By Bryan Watts
Communal roosts used at night and during high-tide periods are essential resources for many shorebird species during the winter and migratory periods. Despite their conservation significance, no effort has been made to compile roost locations for regulatory agencies, land managers and other professionals to improve their protection and management. In early August, CCB launched an online Shorebird Roost Registry that will begin the process of removing this information barrier to roost protection. The registry is an ongoing program.
Shorebird populations are declining on a global scale. Of the 237 populations with trend data, 52% are believed to be declining and only 8% are thought to be increasing. Although the potential causes of these declines are many, the loss of critical resources such as prey populations, undisturbed foraging areas and communal roosts are prominent among them. Roosts give shorebirds places that are free from predators and human disturbance where they may rest, preen and interact. Characteristics of acceptable roosts are often rare on the landscape such that their loss may constrain the economic use of entire areas or regions. Providing for roosting requirements is an important management objective.
The value of an individual roost to the conservation of a species varies dramatically. Roosts vary in size from dozens of individuals to hundreds of thousands of individuals. Roosts may form opportunistically to take advantage of ephemeral prey and may be abandoned in short order or may be used consistently for centuries. Roosts with the highest conservation value are those that are used year after year and that support a large number of individuals, often of several species. Disruption of long-standing roosts may impact the ability of shorebirds to access important prey resources and shift distribution in unexpected ways.

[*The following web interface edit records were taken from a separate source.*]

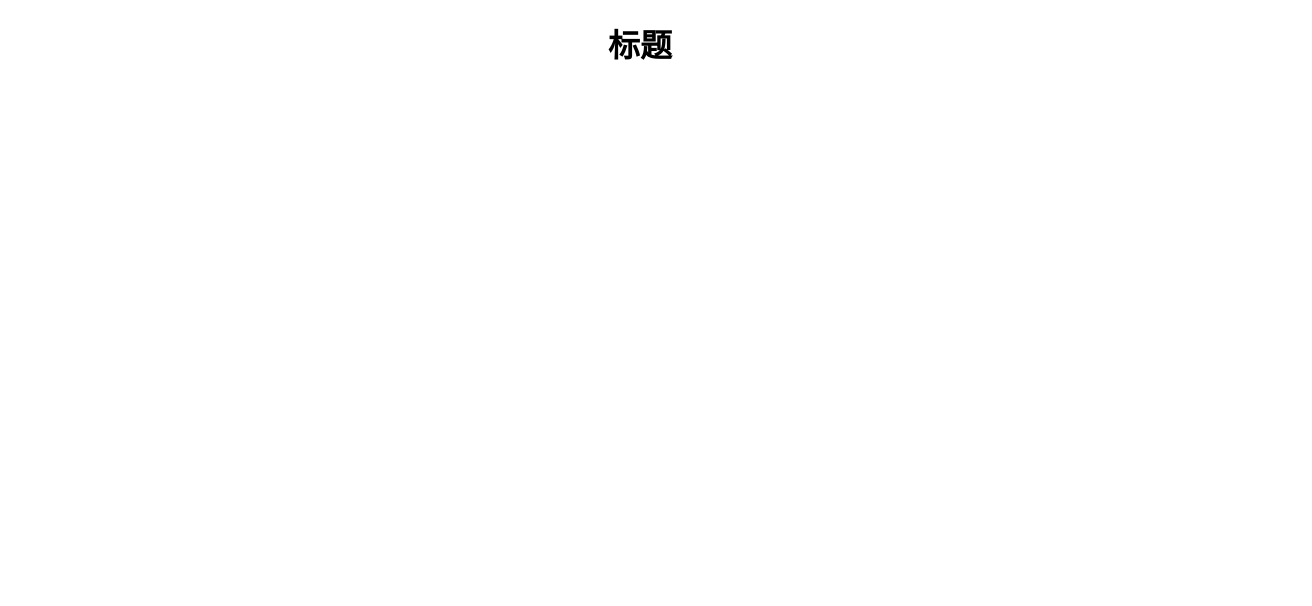
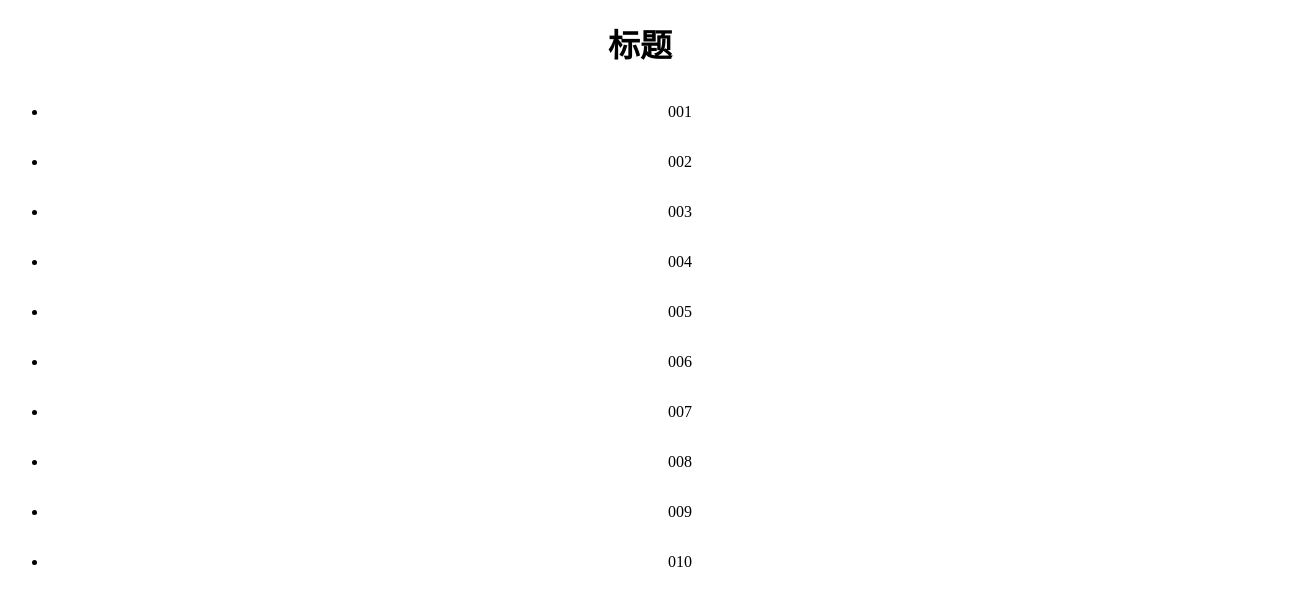
Before and after one commit to Clefairyjyx/dome9-28, a plain HTML site: page index.html in a window 1280 px wide. Shown: the whole page, 1312 px wide, since content can reach past the window. Drawn offline with Linux system fonts and the light colour scheme.

Commit message:
内容上传完毕

```diff
--- a/index.html
+++ b/index.html
@@ -18,6 +18,21 @@
             text-align: center;
             line-height: 50px;
         }
+
+        section {
+            width: 100%;
+        }
+
+        section ul {
+            width: 100%;
+        }
+
+        section ul li {
+            width: 100%;
+            height: 50px;
+            line-height: 50px;
+            text-align: center;
+        }
     </style>
 </head>
 
@@ -25,7 +40,20 @@
     <header>
         <h1>标题</h1>
     </header>
-    <section></section>
+    <section>
+        <ul>
+            <li>001</li>
+            <li>002</li>
+            <li>003</li>
+            <li>004</li>
+            <li>005</li>
+            <li>006</li>
+            <li>007</li>
+            <li>008</li>
+            <li>009</li>
+            <li>010</li>
+        </ul>
+    </section>
     <footer></footer>
 </body>
 
```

The shorebird roost registry is incomplete. Roosts currently presented within the registry include those delineated from transmitter studies, gleaned from the literature and known to CCB within various field sites. However, thousands of other critical shorebird roosts are known to local bird watchers, researchers and conservation groups. Help us to compile this local information into an international resource that may become a tool for land managers. Visit the roost registry landing page and provide requested information so that your local roost may be available within the registry and become recognized by land managers.